This review article by Nazki et al (2014) examined the evidence currently available on folate, methylation and genetic polymorphisms. It lists the main functional polymorphisms of the MTHFR gene to be C677T, A1298C, with other reported polymorphisms known for genes T1059C, T1317C and G1793A. In regards to the C677T mutation, the heterozygous C677T mutation functions at 65% activity, with homozygous 677TT just 35% activity when compared with the normal homozygous variant (C677C). The review also examines folate gene polymorphisms in relation to disease states, with cancer a predominant focus.
Breast cancer has been extensively studied in regards to MTHFR polymorphisms, with results still inconsistent. Many studies did report the interactive effect between folate intake and the methylation related genes on breast cancer, with it shown to be a factor for breast cancer risk. Individuals with the 677TT polymorphism showing adequate levels of methylation via high folate intake actually showed modest reductions in colorectal cancer risk when compared to those with the wild type C677C genotype. However, this risk was increased if methylation (and hence folate) levels were low. Other research suggests both 677CT and 677TT polymorphisms both modestly increased colorectal cancer risk. Studies examining the relationship between MTHFR C677T, T677T + Acute Lymphoblastic Leukemia are plentiful but contradictory, with results mainly showing either no significant relationship found, or a decreased susceptibility to ALL with either polymorphisms. The majority of studies completed on Chinese, Italian and Mexican populations found the MTHFR 677TT mutation to be a strong risk factor for gastric cancer.

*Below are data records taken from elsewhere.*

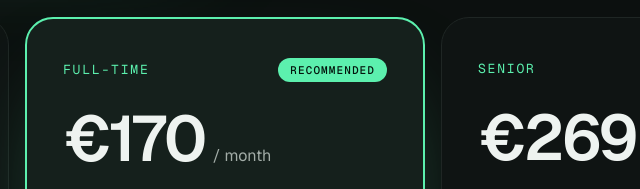
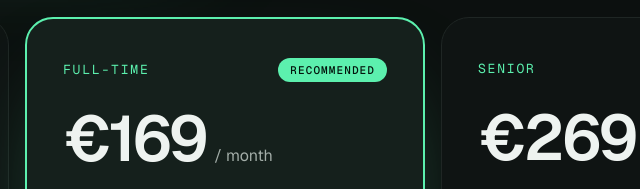
Before and after one commit to anesty0/kinitomou-website, a plain HTML site: page index.html in a window 1280 px wide. Shown: the part 5897-6086 px from the top of the page, 415-1055 px from the left. Drawn offline with nearby package versions, Linux system fonts and the light colour scheme.

Commit message:
Full-time receptionist price to 169

```diff
--- a/index.html
+++ b/index.html
@@ -665,7 +665,7 @@ details[open] .faq-icon{transform:rotate(45deg)}
 
 <div class="reveal" style="display: flex; flex-direction: column; gap: 22px; padding: 36px; border-radius: 28px; border: 2px solid #5CF0AE; background: color-mix(in oklab, #5CF0AE 7%, #0F1413); box-shadow: 0 40px 100px -50px color-mix(in oklab, #5CF0AE 60%, transparent)">
 <div style="display: flex; align-items: center; justify-content: space-between; gap: 12px; min-height: 30px"><span style="font-family: 'Geist Mono', ui-monospace, monospace; font-size: 13px; letter-spacing: 0.14em; color: #5CF0AE">FULL-TIME</span><span style="padding: 5px 12px; border-radius: 999px; background: #5CF0AE; color: #03140C; font-family: 'Geist Mono', ui-monospace, monospace; font-size: 11px; font-weight: 500; letter-spacing: 0.1em">RECOMMENDED</span></div>
-<div style="display: flex; align-items: baseline; gap: 8px"><span style="font-size: 64px; line-height: 1; letter-spacing: -0.04em; font-weight: 600">€170</span><span style="font-size: 16px; color: #A3ADA8">/ month</span></div>
+<div style="display: flex; align-items: baseline; gap: 8px"><span style="font-size: 64px; line-height: 1; letter-spacing: -0.04em; font-weight: 600">€169</span><span style="font-size: 16px; color: #A3ADA8">/ month</span></div>
 <div style="display: flex; flex-direction: column; gap: 4px"><span style="font-size: 18px; font-weight: 500">150 tasks a month</span><span style="font-size: 14px; color: #7C8782">Up to 20 a day</span></div>
 <div aria-hidden="true" style="height: 1px; background: #2B4A3B"></div>
 <div style="flex: 1 1 auto; display: flex; flex-direction: column; gap: 12px">
```
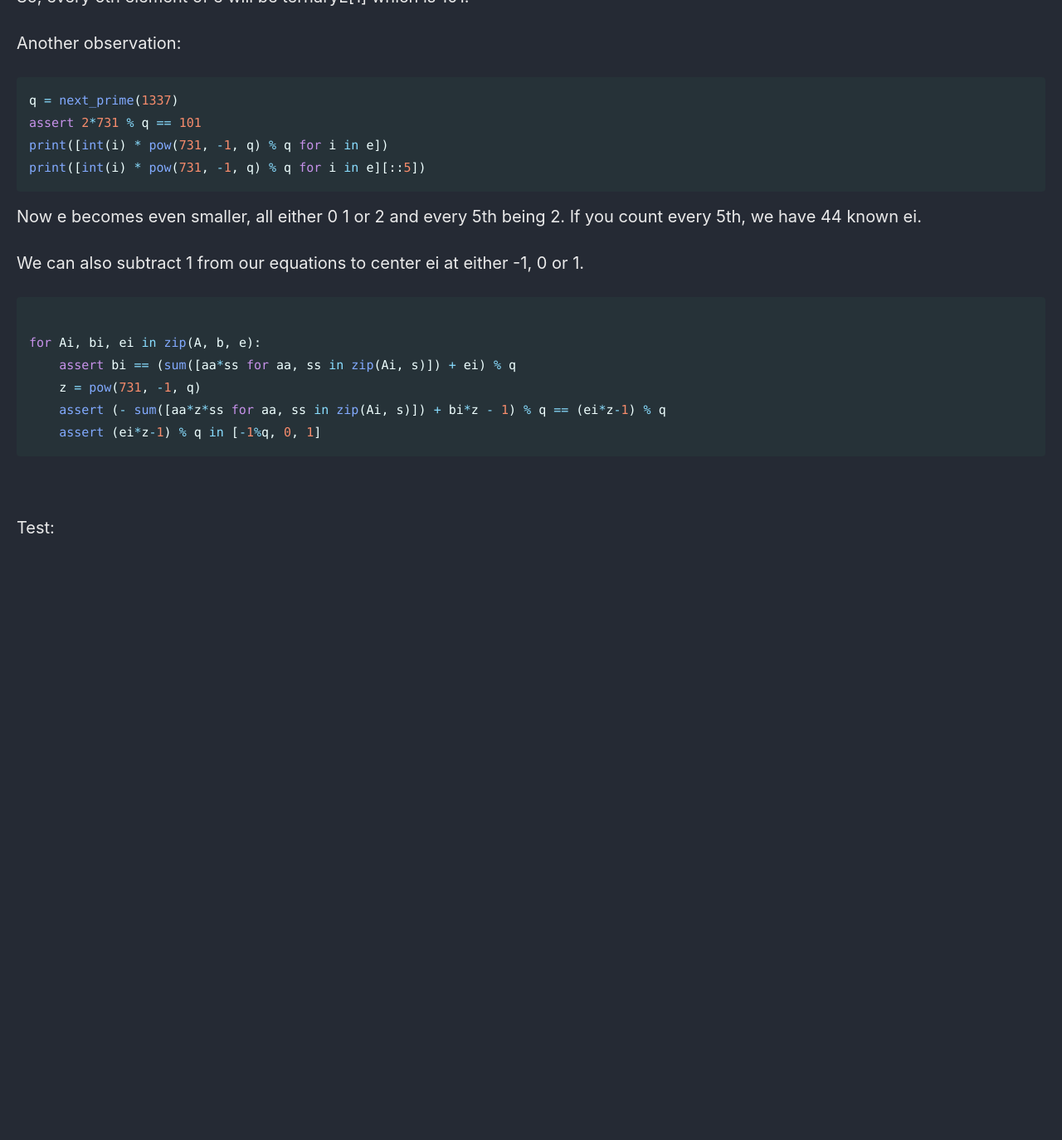
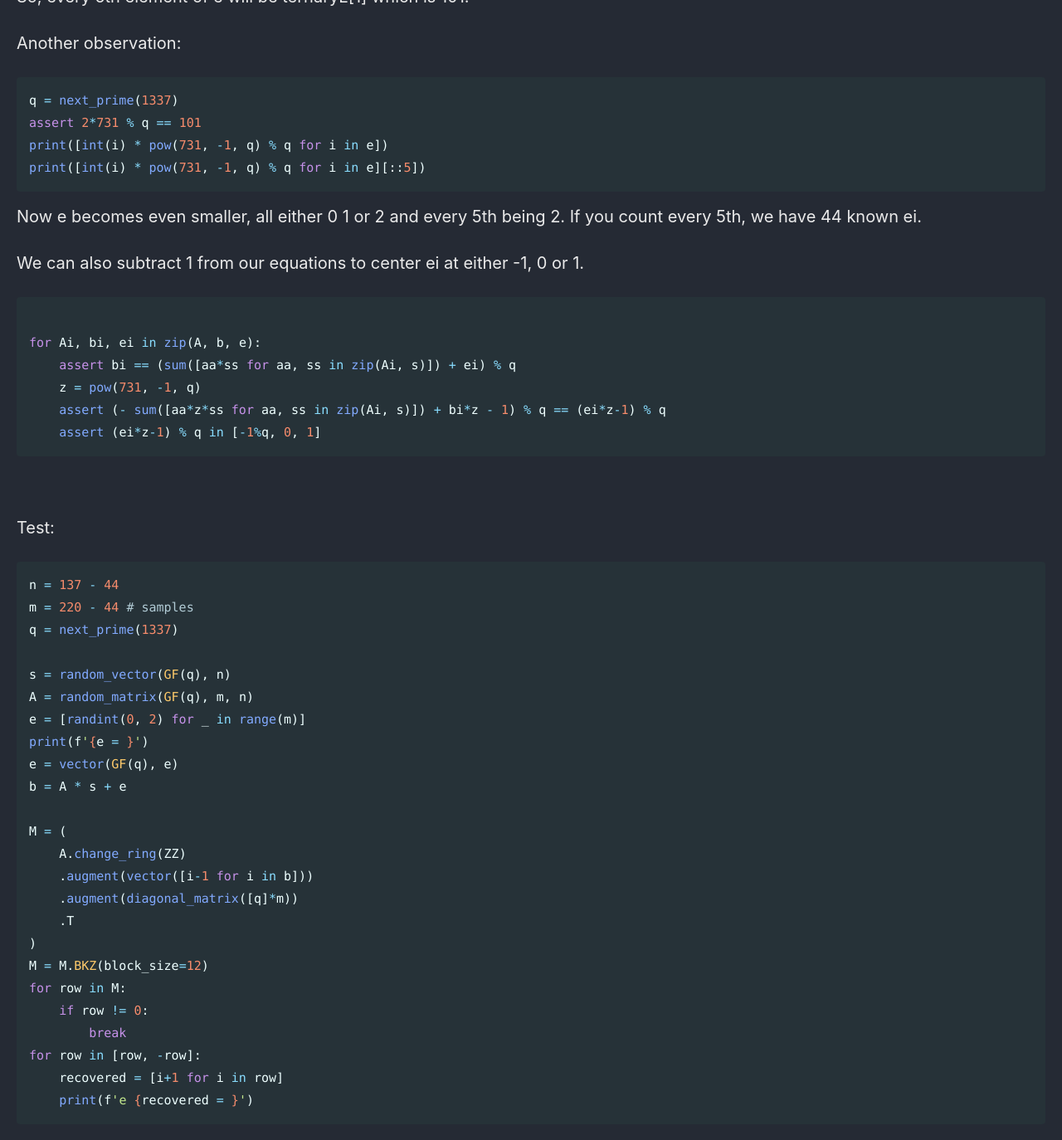
Before and after one commit to Connor-McCartney/Connor-McCartney.github.io, a Jekyll site: the page built from _pages/cryptography/other/0CTF2024.md, in a window 1280 px wide and 1400 px high, scrolled down 3629 px. Shown: the top 1374 px of the window at 83% size. Built offline with Jekyll 4.4.1, drawn with Linux system fonts in a browser that asks for light colours; cached includes are drawn as plain includes; before the commit the page ends 4336 px from its top, so only the background shows below that.

Commit message:
Update 0CTF2024.md

````diff
--- a/_pages/cryptography/other/0CTF2024.md
+++ b/_pages/cryptography/other/0CTF2024.md
@@ -171,3 +171,30 @@ for Ai, bi, ei in zip(A, b, e):
 <br>
 
 Test:
+
+```python
+n = 137 - 44
+m = 220 - 44 # samples
+q = next_prime(1337)
+
+s = random_vector(GF(q), n)
+A = random_matrix(GF(q), m, n)
+e = [randint(0, 2) for _ in range(m)]
+print(f'{e = }')
+e = vector(GF(q), e)
+b = A * s + e
+
+M = (
+    A.change_ring(ZZ)
+    .augment(vector([i-1 for i in b]))
+    .augment(diagonal_matrix([q]*m))
+    .T
+)
+M = M.BKZ(block_size=12)
+for row in M:
+    if row != 0:
+        break
+for row in [row, -row]:
+    recovered = [i+1 for i in row]
+    print(f'e {recovered = }')
+```
````
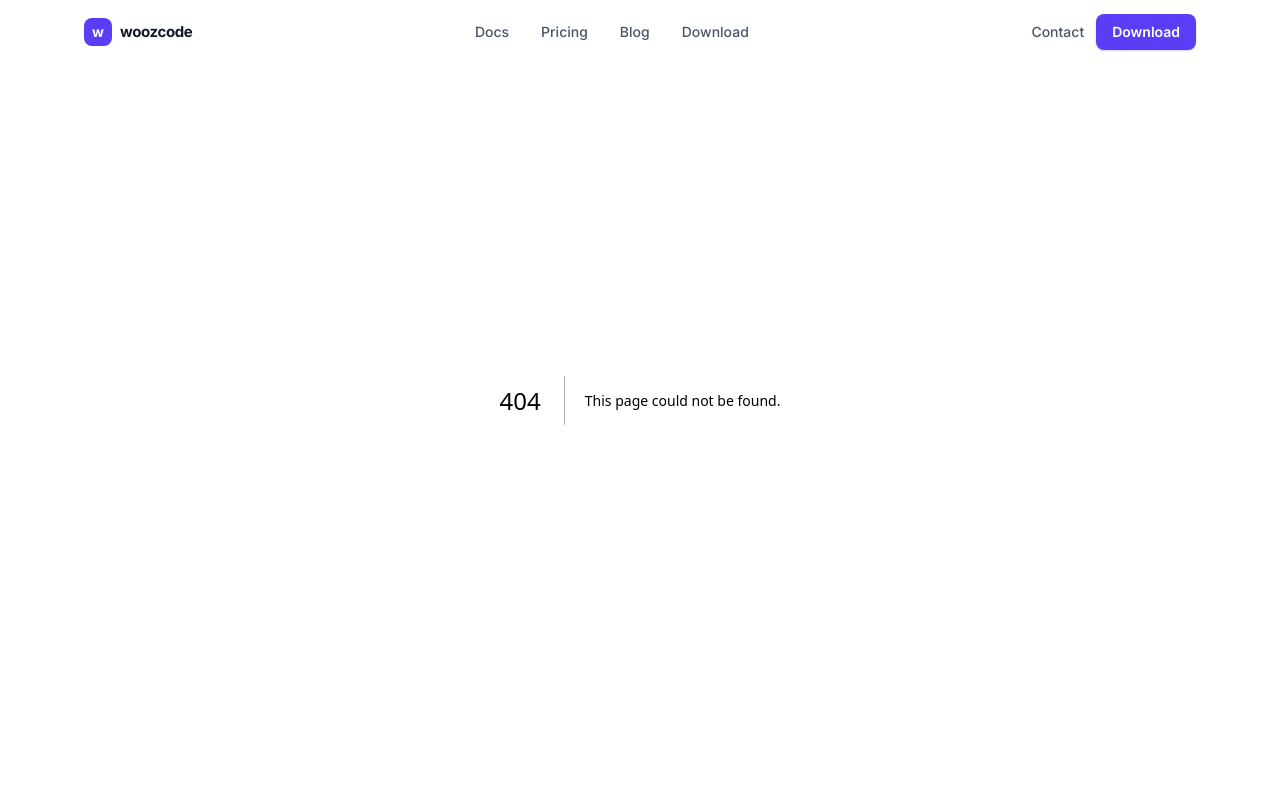
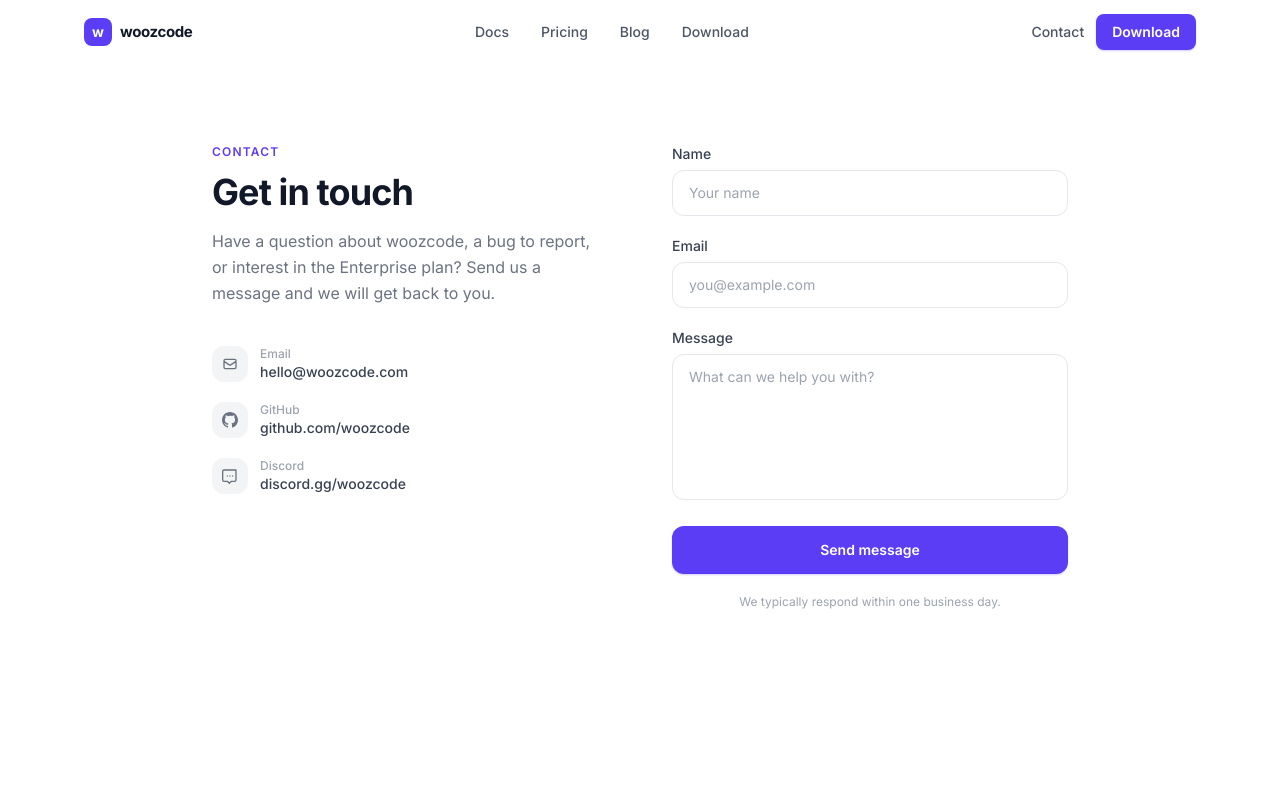
Before and after one commit to yusufsafary/woozcode, a Next.js app: page /contact in a window 1280 px wide. Before the commit this address had no page. Shown: the top 800 px of the page. Built offline with nearby package versions, Linux system fonts and the light colour scheme.

Commit message:
add app/contact/page.tsx

```diff
--- /dev/null
+++ b/app/contact/page.tsx
@@ -0,0 +1,154 @@
+'use client'
+
+import type { Metadata } from 'next'
+import { useState } from 'react'
+
+export default function ContactPage() {
+  const [form, setForm] = useState({ name: '', email: '', message: '' })
+  const [sent, setSent] = useState(false)
+
+  const handleSubmit = (e: React.FormEvent) => {
+    e.preventDefault()
+    setSent(true)
+  }
+
+  if (sent) {
+    return (
+      <div className="pt-16 min-h-screen bg-white flex items-center justify-center">
+        <div className="text-center max-w-sm px-5">
+          <div className="w-14 h-14 rounded-full bg-accent/10 flex items-center justify-center mx-auto mb-5">
+            <svg className="w-7 h-7 text-accent" fill="none" viewBox="0 0 24 24" stroke="currentColor" strokeWidth={2}>
+              <path strokeLinecap="round" strokeLinejoin="round" d="M5 13l4 4L19 7" />
+            </svg>
+          </div>
+          <h2 className="text-2xl font-bold text-gray-900 mb-2">Message received</h2>
+          <p className="text-gray-500 text-sm">
+            Thanks for reaching out. We aim to respond within one business day.
+          </p>
+        </div>
+      </div>
+    )
+  }
+
+  return (
+    <div className="pt-16 min-h-screen bg-white">
+      <div className="max-w-4xl mx-auto px-5 py-20">
+        <div className="grid md:grid-cols-2 gap-16">
+          {/* Left */}
+          <div>
+            <span className="text-xs font-semibold uppercase tracking-widest text-accent mb-3 block">Contact</span>
+            <h1 className="text-4xl font-bold text-gray-900 tracking-tight mb-4">
+              Get in touch
+            </h1>
+            <p className="text-gray-500 leading-relaxed mb-10">
+              Have a question about woozcode, a bug to report, or interest in the Enterprise plan? Send us a message and we will get back to you.
+            </p>
+
+            <div className="space-y-5">
+              {[
+                {
+                  icon: (
+                    <svg className="w-4 h-4" fill="none" viewBox="0 0 24 24" stroke="currentColor" strokeWidth={2}>
+                      <path strokeLinecap="round" strokeLinejoin="round" d="M3 8l7.89 5.26a2 2 0 002.22 0L21 8M5 19h14a2 2 0 002-2V7a2 2 0 00-2-2H5a2 2 0 00-2 2v10a2 2 0 002 2z" />
+                    </svg>
+                  ),
+                  label: 'Email',
+                  value: 'hello@woozcode.com',
+                },
+                {
+                  icon: (
+                    <svg className="w-4 h-4" fill="currentColor" viewBox="0 0 24 24">
+                      <path d="M12 0C5.374 0 0 5.373 0 12c0 5.302 3.438 9.8 8.207 11.387.599.111.793-.261.793-.577v-2.234c-3.338.726-4.033-1.416-4.033-1.416-.546-1.387-1.333-1.756-1.333-1.756-1.089-.745.083-.729.083-.729 1.205.084 1.839 1.237 1.839 1.237 1.07 1.834 2.807 1.304 3.492.997.107-.775.418-1.305.762-1.604-2.665-.305-5.467-1.334-5.467-5.931 0-1.311.469-2.381 1.236-3.221-.124-.303-.535-1.524.117-3.176 0 0 1.008-.322 3.301 1.23A11.509 11.509 0 0112 5.803c1.02.005 2.047.138 3.006.404 2.291-1.552 3.297-1.23 3.297-1.23.653 1.653.242 2.874.118 3.176.77.84 1.235 1.911 1.235 3.221 0 4.609-2.807 5.624-5.479 5.921.43.372.823 1.102.823 2.222v3.293c0 .319.192.694.801.576C20.566 21.797 24 17.3 24 12c0-6.627-5.373-12-12-12z" />
+                    </svg>
+                  ),
+                  label: 'GitHub',
+                  value: 'github.com/woozcode',
+                },
+                {
+                  icon: (
+                    <svg className="w-4 h-4" fill="none" viewBox="0 0 24 24" stroke="currentColor" strokeWidth={2}>
+                      <path strokeLinecap="round" strokeLinejoin="round" d="M8 12h.01M12 12h.01M16 12h.01M21 3H3a2 2 0 00-2 2v13a2 2 0 002 2h5l3 3 3-3h5a2 2 0 002-2V5a2 2 0 00-2-2z" />
+                    </svg>
+                  ),
+                  label: 'Discord',
+                  value: 'discord.gg/woozcode',
+                },
+              ].map((item) => (
+                <div key={item.label} className="flex items-center gap-3">
+                  <div className="w-9 h-9 rounded-xl bg-gray-100 flex items-center justify-center text-gray-500 flex-shrink-0">
+                    {item.icon}
+                  </div>
+                  <div>
+                    <div className="text-xs text-gray-400 font-medium">{item.label}</div>
+                    <div className="text-sm text-gray-700 font-medium">{item.value}</div>
+                  </div>
+                </div>
+              ))}
+            </div>
+          </div>
+
+          {/* Form */}
+          <div>
+            <form onSubmit={handleSubmit} className="space-y-5">
+              <div>
+                <label className="block text-sm font-medium text-gray-700 mb-1.5" htmlFor="name">
+                  Name
+                </label>
+                <input
+                  id="name"
+                  type="text"
+                  required
+                  placeholder="Your name"
+                  value={form.name}
+                  onChange={(e) => setForm({ ...form, name: e.target.value })}
+                  className="w-full px-4 py-3 rounded-xl border border-gray-200 text-sm text-gray-900 placeholder-gray-400 focus:outline-none focus:border-accent focus:ring-2 focus:ring-accent/15 transition-all"
+                />
+              </div>
+
+              <div>
+                <label className="block text-sm font-medium text-gray-700 mb-1.5" htmlFor="email">
+                  Email
+                </label>
+                <input
+                  id="email"
+                  type="email"
+                  required
+                  placeholder="you@example.com"
+                  value={form.email}
+                  onChange={(e) => setForm({ ...form, email: e.target.value })}
+                  className="w-full px-4 py-3 rounded-xl border border-gray-200 text-sm text-gray-900 placeholder-gray-400 focus:outline-none focus:border-accent focus:ring-2 focus:ring-accent/15 transition-all"
+                />
+              </div>
+
+              <div>
+                <label className="block text-sm font-medium text-gray-700 mb-1.5" htmlFor="message">
+                  Message
+                </label>
+                <textarea
+                  id="message"
+                  required
+                  rows={6}
+                  placeholder="What can we help you with?"
+                  value={form.message}
+                  onChange={(e) => setForm({ ...form, message: e.target.value })}
+                  className="w-full px-4 py-3 rounded-xl border border-gray-200 text-sm text-gray-900 placeholder-gray-400 focus:outline-none focus:border-accent focus:ring-2 focus:ring-accent/15 transition-all resize-none"
+                />
+              </div>
+
+              <button
+                type="submit"
+                className="w-full py-3.5 rounded-xl bg-accent text-white font-semibold text-sm hover:bg-accent-600 active:scale-[0.98] transition-all shadow-sm shadow-accent/25"
+              >
+                Send message
+              </button>
+
+              <p className="text-xs text-gray-400 text-center">
+                We typically respond within one business day.
+              </p>
+            </form>
+          </div>
+        </div>
+      </div>
+    </div>
+  )
+}
```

In relation to other pathologies, numerous studies show the relationship between high maternal homocysteine and the increased risk of Neural Tube Defect development in their offspring, with two Brazilian studies presenting conflicting results. Furthering childhood disabilities, studies have shown links between the C677T mutation and an increased risk of Downs Syndrome in offspring. A Brazilian study linked increase maternal levels of homocystiene with increased risk of DS presentation in offspring. Overall, only the C677T allele was found to be associated with hyperhomocysteinemia. Links between folate/ B12 intake +MTHFR C677T mutations and depression have also been made, with one study conducted on 732 Korean subject finding depression was predicted by lower folate, B12 and high homocysteine.
Nazki et al (2014) concluded by stating the importance of folate for DNA synthesis and methylation, and the broad reaching effects this has in body. In accordance with the viewpoint that genes are influenced by our diet + environment, many studies are able to link a correlation with MTHFR or folate with a disease process or disability, but find it hard to pinpoint them as sole risk factors for a disease.